_Front-end code edit data:_
════════

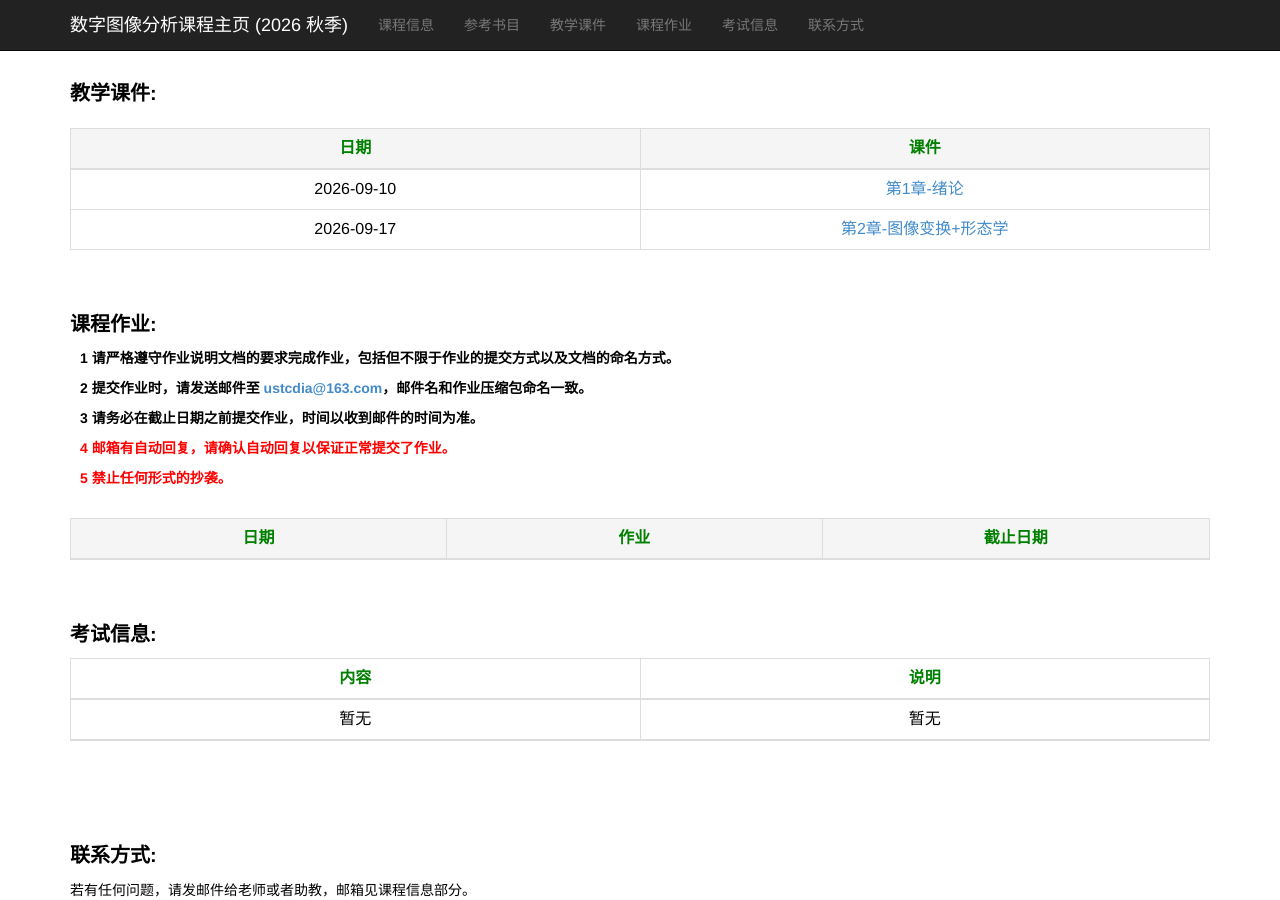
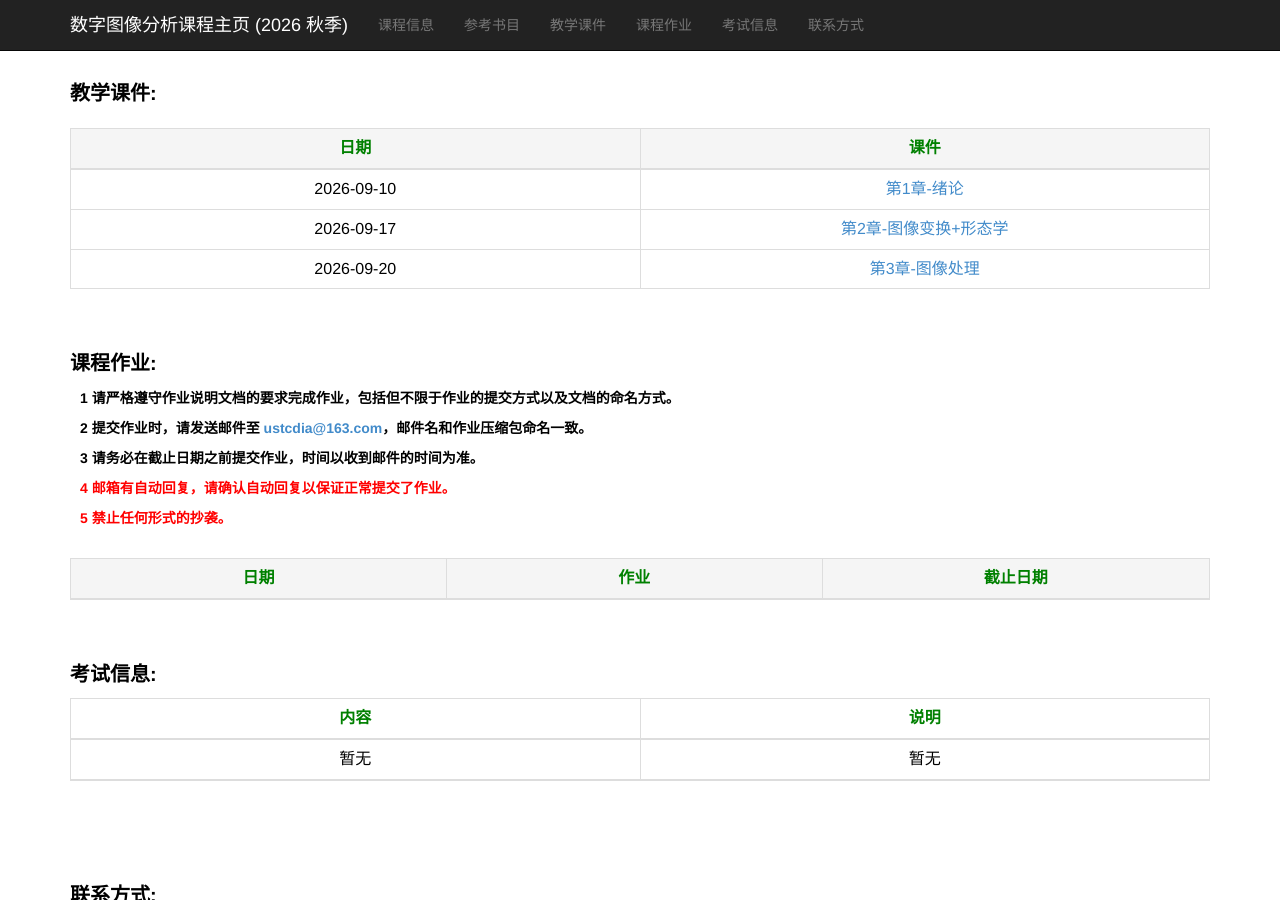
Before and after one commit to ustc-dia/ustc-dia.github.io, a Jekyll site: the page index.html, which Jekyll copies as it is, in a window 1280 px wide and 900 px high, scrolled down 698 px. Built offline with Jekyll 4.4.1, drawn with Linux system fonts in a browser that asks for light colours.

Commit message:
Add third lecture slides for 2026 autumn

```diff
--- a/index.html
+++ b/index.html
@@ -184,6 +184,11 @@
                 <tr>
                     <td>2026-09-17</td>
                     <td><a href="./slides_2026_autumn/DIA课件-第2章.pdf" target="_blank">第2章-图像变换+形态学</a></td>
+                </tr>
+
+                <tr>
+                    <td>2026-09-20</td>
+                    <td><a href="./slides_2026_autumn/DIA课件-第3章.pdf" target="_blank">第3章-图像处理</a></td>
                 </tr>
 
                 <!--<tr>
```
Also changed, not shown: 1 other file.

════════

_The problem:_
Pictures are to be left out; all other data must be returned exactly.

_Solution to this problem:_
Before and after one commit to ustc-dia/ustc-dia.github.io, a Jekyll site: the page index.html, which Jekyll copies as it is, in a window 1280 px wide and 900 px high, scrolled down 698 px. Built offline with Jekyll 4.4.1, drawn with Linux system fonts in a browser that asks for light colours.

Commit message:
Add third lecture slides for 2026 autumn

```diff
--- a/index.html
+++ b/index.html
@@ -184,6 +184,11 @@
                 <tr>
                     <td>2026-09-17</td>
                     <td><a href="./slides_2026_autumn/DIA课件-第2章.pdf" target="_blank">第2章-图像变换+形态学</a></td>
+                </tr>
+
+                <tr>
+                    <td>2026-09-20</td>
+                    <td><a href="./slides_2026_autumn/DIA课件-第3章.pdf" target="_blank">第3章-图像处理</a></td>
                 </tr>
 
                 <!--<tr>
```
Also changed, not shown: 1 other file.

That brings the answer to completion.